We’ve become familiar with the circuits that most play host to most F1 races, which generally take place in dedicated circuit stadiums. There are, however, some truly unique racing routes that take the drivers through the streets of urban districts, and remain some of the most famous and toughest races in the world.
Monaco is considered the father of all street circuits as it’s been in use since 1929. The track was dreamed up by Antony Noghes, who is commemorated by the last corner that bears his namesake. Sadly, relative to some other landmarks that are there, it’s really quite a forgettable one, like the Loews Hairpin (which allows the cars to be equipped with a different steering rack) or what’s now the Harbor chicane, where Alberto Ascari had a terrible collision in 1955 and ended up in the water, luckily without serious injuries.
Circuito delle Madonie is a 72km street circuit, better known as the venue of the Targa Florio. This is a race that takes the racers through both the mountains and the streets of the local city. This may have been the most dangerous circuit ever dreamed of, requiring the kind of meaningless courage you might need for naked bullfighting, so it’s no surprise it was banned in 1977. Nevertheless, being a street circuit, the track still remains–and some of the streets are still being used for the Targa Florio Rally today, which offers a glimpse of what used to be the first Targa without the unbridled lunacy, but, similar to a visit real money Aussie casinos, the track remains a fun risk to race on.
It’s little coincidence that stars like Ayrton Senna and Michael Schumacher are included in the list of previous Macau champions. Due to an insidious cocktail of high speeds, a slippery surface and crash barriers close to the track, the 6.12 km track running around the former Portuguese colony is about as unforgiving as the Spanish inquisition. It is probably the most epic street circuit currently in use, but as you can see right here, things can go quite wrong quite quickly:
Proving America was seriously big in all it does, there was once a Formula 1 Grand Prix held in a parking lot. But, not just any old car park: it was the Caesar’s Palace car park, from 1981 to 1982 for the short-lived Las Vegas Grand Prix. Since there was no real track in Las Vegas (actually not in Nevada as a whole), a modified model was drawn up using concrete Armco: a little like a super-sized go-kart circuit.

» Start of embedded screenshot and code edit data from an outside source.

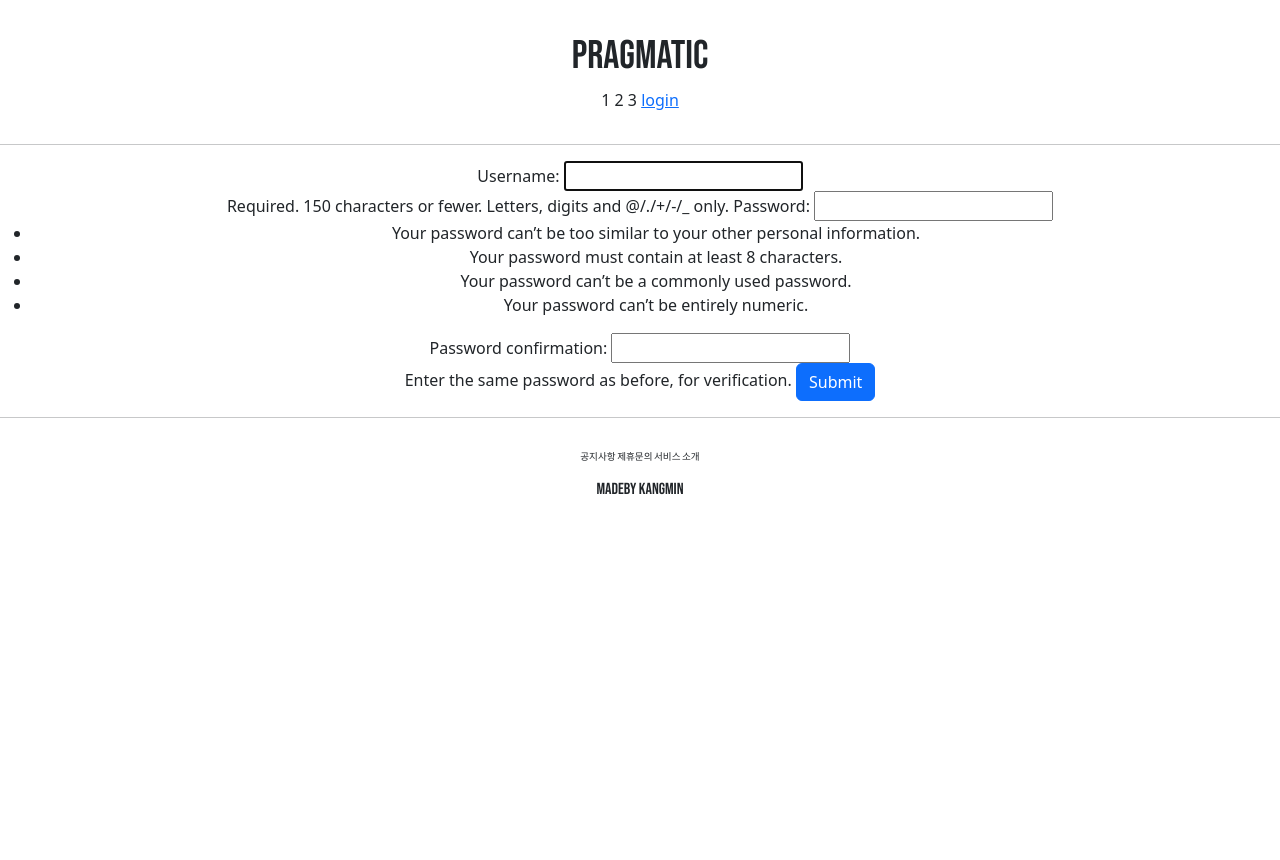
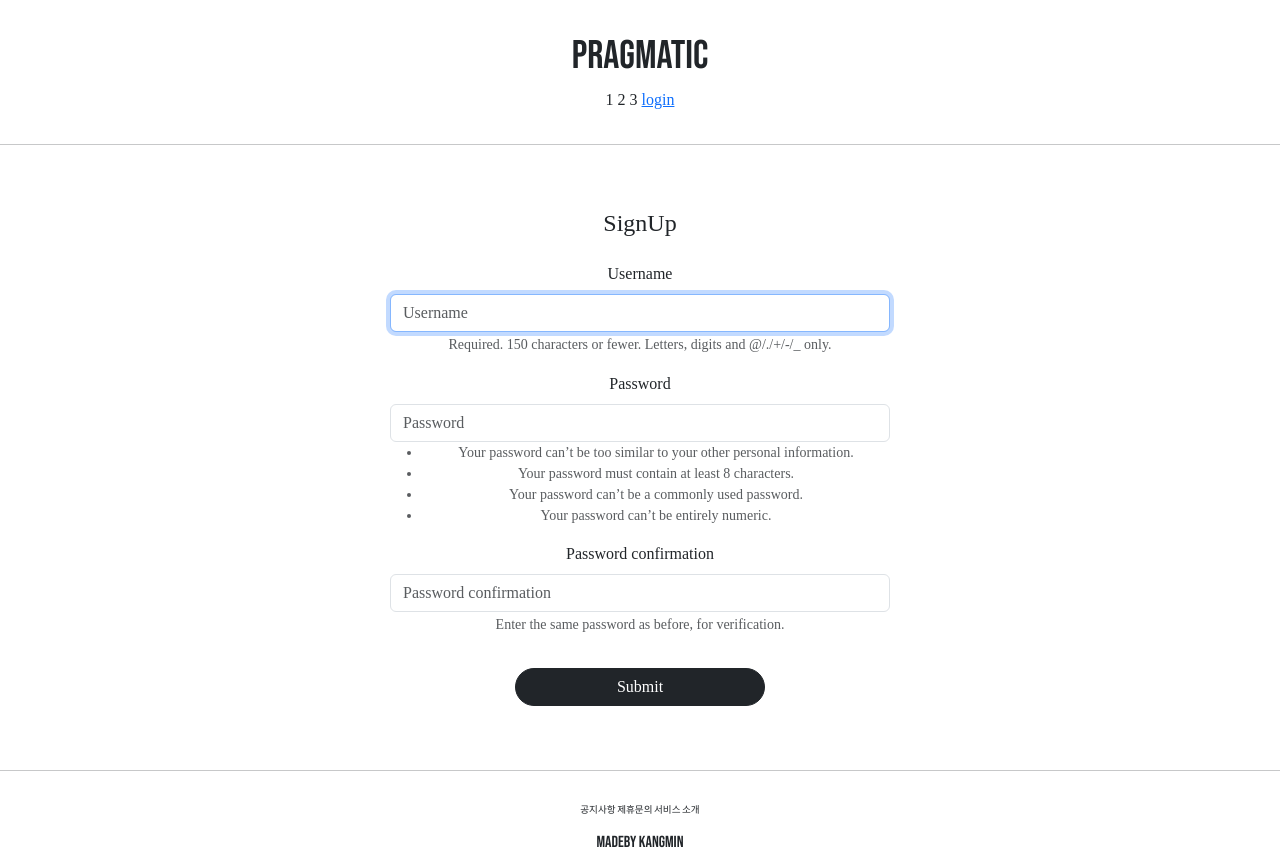
Before and after one commit to KangminNa/Django_Pinterest, a Django app: page /account/create/ in a window 1280 px wide. Before the commit the page ends 495 px from the top, so only its background shows below. Run offline with Django 4.2, Linux system fonts and the light colour scheme; some libraries are stand-ins or nearby versions.

Commit message:
Create : Bootstrap을 이용한 Form 디자인 정리
- Django Bootstrap 웹페이지 접속
- 상세하게 사용하는 방법이 나와있음
- 로그인 페이지 적용완료
- 회원가입 페이지 적용 완료
- 전체 base.html 글꼴 적용 BUT 적용되진 않음(리팩토링부분)

```diff
--- a/pragmatic/accountapp/templates/accountapp/create.html
+++ b/pragmatic/accountapp/templates/accountapp/create.html
@@ -1,12 +1,16 @@
 {% extends 'base.html' %}
+{% load bootstrap5 %}
 
 {% block content %}
 
-    <div style="text-align: center">
+    <div style="text-align: center; max-width: 500px; margin: 4rem auto">
+        <div class="mb-4">
+            <h4>SignUp</h4>
+        </div>
         <form action="{% url 'accountapp:create' %}" method="post">
             {% csrf_token %}
-            {{ form }}
-            <input type="submit" class="btn btn-primary">
+            {% bootstrap_form form %}
+            <input type="submit" class="btn btn-dark rounded-pill col-6 mt-3">
         </form>
 
     </div>
--- a/pragmatic/pragmatic/settings.py
+++ b/pragmatic/pragmatic/settings.py
@@ -57,6 +57,7 @@ INSTALLED_APPS = [
     'django.contrib.messages',
     'django.contrib.staticfiles',
     'accountapp',
+    'bootstrap5',
 ]
 
 MIDDLEWARE = [
--- a/pragmatic/templates/base.html
+++ b/pragmatic/templates/base.html
@@ -1,7 +1,7 @@
 <!DOCTYPE html>
 <html lang="en">
 {% include 'head.html' %}
-<body>
+<body style="font-family: '나눔손글씨 힘내라는 말보단';">
 
     {% include 'header.html' %}
 
--- a/pragmatic/templates/head.html
+++ b/pragmatic/templates/head.html
@@ -15,4 +15,12 @@
     <!-- 기본 CSS 링크-->
     <link rel="stylesheet" type="text/css" href="{% static 'base.css' %}">
 
+    <style>
+        @font-face {
+            font-family: '나눔손글씨 힘내라는 말보단.ttf';
+            src: local('나눔손글씨 힘내라는 말보단');
+            url("{% static 'fonts/나눔손글씨 힘내라는 말보단.ttf' %}") format("opentype");
+        }
+    </style>
+
 </head>
```
Also changed, not shown: pragmatic/accountapp/templates/accountapp/login.html (+6 -3 lines), 22/README.md, 23/README.MD (added), 1 other file.
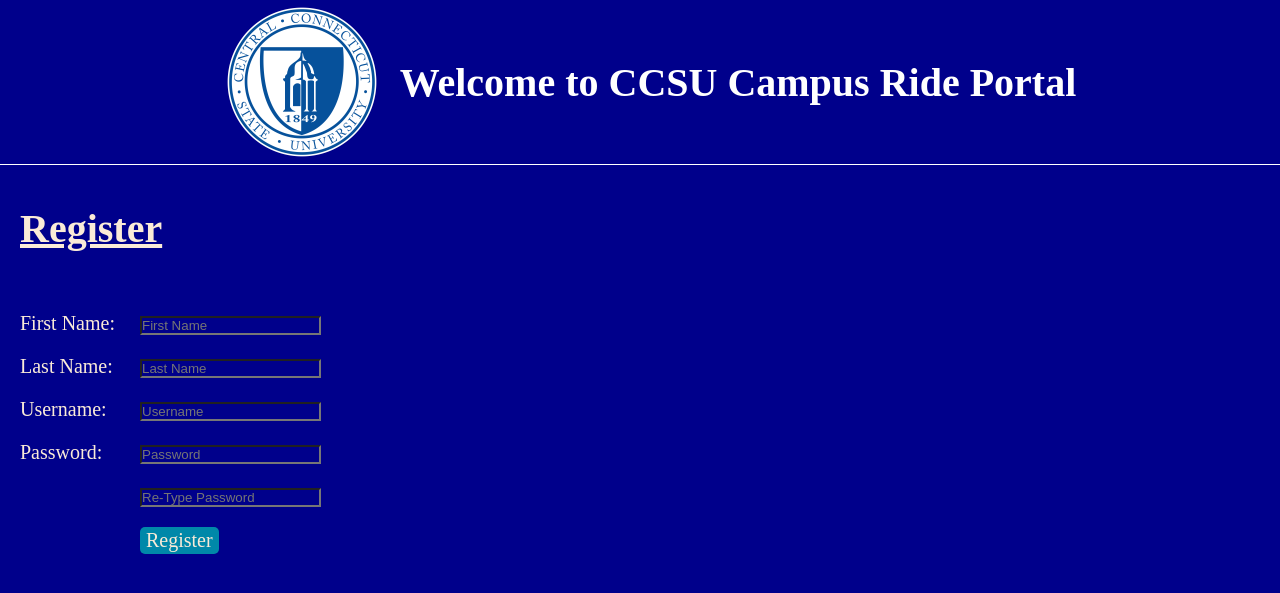
After one commit to gsavvidis7/CCSU_Drive_Service, a Django app: page /register/ in a window 1280 px wide. The commit adds this page. Shown: the top 593 px of the page. Run offline with Django 3.2, Linux system fonts and the light colour scheme.

Commit message:
rewrote code so neater and more correct syntax

```diff
--- a/home/urls.py
+++ b/home/urls.py
@@ -4,5 +4,5 @@
 urlpatterns = [
     path('', views.login, name='login'),
     path('home/', views.index, name='index'),
-
+    path('register/', views.register, name='register'),
 ]
--- a/home/views.py
+++ b/home/views.py
@@ -9,3 +9,7 @@
 
 def login(request):
     return render(request, 'login.html')
+
+
+def register(request):
+    return render(request, 'register.html')
--- a/static/css/login.css
+++ b/static/css/login.css
@@ -2,24 +2,36 @@
     justify-content: center;
 }
 
-.welcome_mes {
-    margin-left: 23px;
-}
-
-.logo {
+.welcome_mes, .logo{
     margin-left: 23px;
 }
 
 .links {
-    margin: auto;
+    margin: 80px auto auto auto;
     width: 35%;
     border: 3px solid white;
     padding: 30px;
     text-align: center;
-
 }
 
 .login_mes{
     font-size: 40px;
+    margin-bottom: 90px;
     text-decoration: underline;
 }
+
+.cta {
+    margin-left: 235px;
+}
+
+#bluenet_acct, #password {
+    margin-bottom: 40px;
+}
+
+.reg_box {
+    margin-top: 70px;
+}
+
+.register_mes {
+    color: red;
+}
--- a/static/css/main.css
+++ b/static/css/main.css
@@ -35,12 +35,7 @@
     margin-left: 40px;
 }
 
-.home_icon {
-    height: 32px;
-    width: 32px;
-    display: inline-block;
-}
-.prof_icon {
+.home_icon, .prof_icon {
     height: 32px;
     width: 32px;
     display: inline-block;
@@ -54,7 +49,6 @@
     list-style: none;
 
 }
-
 .hello_mes {
     color: red;
 }
@@ -90,6 +84,3 @@
 .welcome_mes {
     color: white;
 }
-.register_mes {
-    color: red;
-}
--- /dev/null
+++ b/static/css/register.css
@@ -0,0 +1,40 @@
+@import url("login.css");
+
+#container{
+    padding: 10px;
+    width: 340px;
+    margin-left: 10px;
+    margin-top: 30px;
+}
+
+#container #left{
+    width: 100px;
+    float: left;
+    margin-top: 60px;
+}
+
+#container #right {
+    width: 200px;
+    float: right;
+    margin-top: 60px;
+
+}
+
+.reg_message {
+    text-decoration: underline;
+}
+li {
+    list-style: none;
+}
+
+ul li {
+    margin-bottom:20px;
+}
+
+input {
+    color: white;
+}
+
+.reg_button {
+    margin-top: 50px;
+}
--- a/templates/base.html
+++ b/templates/base.html
@@ -15,11 +15,9 @@
             <h1 class="welcome_mes">Welcome to CCSU Campus Ride Portal</h1>
 
             {% block blockheader %}
-
             {% endblock %}
         </header>
-    {% block content %}
 
-    {% endblock %}
+        {% block content %} {% endblock %}
     </body>
 </html>
--- a/templates/index.html
+++ b/templates/index.html
@@ -1,22 +1,19 @@
 {% extends 'base.html' %}
+{% load static %}
 
 {% block title %} Home {% endblock %}
 
-{% load static %}
 {% block blockheader %}
-
        <div class="links">
             <ul>
-
                 <li><a href="#" class="home_mes"> <img class="home_icon" src="{% static 'img/home_icon.png' %}" alt="Home_icon"> &nbsp Home</a></li>
                 <li><a href="#" class="prof_mes"> <img class="prof_icon" src="{% static 'img/prof_icon.png' %}" alt="Prof_icon"> &nbsp View Profile</a></li>
-
             </ul>
             <ul>
                 <li class = "hello_mes">Hello, Name </li>
             </ul>
+       </div>
 
-       </div>
 {% endblock %}
 
 {% block content %}
--- a/templates/login.html
+++ b/templates/login.html
@@ -1,4 +1,4 @@
-{% extends 'base.html' %}
+{% extends 'index.html' %}
 {% load static %}
 
 {% block title %} Login {% endblock %}
@@ -7,25 +7,19 @@
 
 {% block blockheader %}
 {% endblock %}
+
 {% block content %}
-    <br><br><br><br><br>
-
             <div class="links">
                 <form method=POST>
                     <ul>
                         <li class="login_mes">Rideshare Login</li>
-                        <br> <br> <br> <br>
                         <li><label for="bluenet_acct">Username &nbsp &nbsp</label><input type="text" class="resize_box" value='' name="username" id="bluenet_acct"></li>
-                        <br> <br> <br>
                         <li><label for="password">Password &nbsp &nbsp </label><input type="password" class="resize_box" name="password" id="password"></li>
-                        <br> <br> <br> &nbsp &nbsp &nbsp &nbsp &nbsp &nbsp &nbsp &nbsp &nbsp &nbsp &nbsp &nbsp &nbsp &nbsp &nbsp &nbsp &nbsp &nbsp &nbsp
-                        &nbsp &nbsp &nbsp &nbsp &nbsp &nbsp &nbsp &nbsp &nbsp &nbsp &nbsp
                         <li><a class="cta" href="#"><button>Sign in</button></a></li>
                     </ul>
                 </form>
-                <br> <br> <br> <br>
-                <ul>
-                    <li><a class="register_mes" href="#">Don't have an account. Register now!</a></li>
+                <ul class="reg_box">
+                    <li><a class="register_mes" href="{% url 'register' %}">Don't have an account. Register now!</a></li>
                 </ul>
             </div>
 {% endblock %}
--- /dev/null
+++ b/templates/register.html
@@ -0,0 +1,32 @@
+{% extends 'login.html' %}
+{% load static %}
+
+{% block title %} Register {% endblock %}
+
+{% block styles %} <link rel="stylesheet" href="{% static 'css/register.css' %}"> {% endblock %}
+
+{% block content %}
+
+    <div id="container">
+        <h1 class="reg_message">Register</h1>
+        <div id="left">
+            <ul>
+                <li>First Name:</li>
+                <li>Last Name:</li>
+                <li>Username:</li>
+                <li>Password:</li>
+            </ul>
+        </div>
+        <div id="right">
+            <ul>
+                <li><label for=firstName"><input type="text" name="firstName" placeholder="First Name"></label></li>
+                <li><label for=lastName"><input type="text" name="lastName" placeholder="Last Name"></label></li>
+                <li><label for=username"><input type="text" name="username" placeholder="Username"></label></li>
+                <li><label for=password"><input type="password" name="password" placeholder="Password"></label></li>
+                <li><label for=password2"><input type="password" name="password2" placeholder="Re-Type Password"></label></li>
+                <li><a class="reg_button" href="#"><button>Register</button></a></li>
+            </ul>
+        </div>
+    </div>
+
+{% endblock %}
```
Lines whose indentation alone changed are shown as unchanged.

The drivers said the circuit was a bit confusing because there was never a clear view of where the next corner was going. Nonetheless, Nelson Piquet has fond memories of it–there he won the 1981 championship–and it also marks the venue for the final victory for the legendary Tyrrell team, which won with Michele Alboreto in 1982. Diana Ross also turned over the medals that year.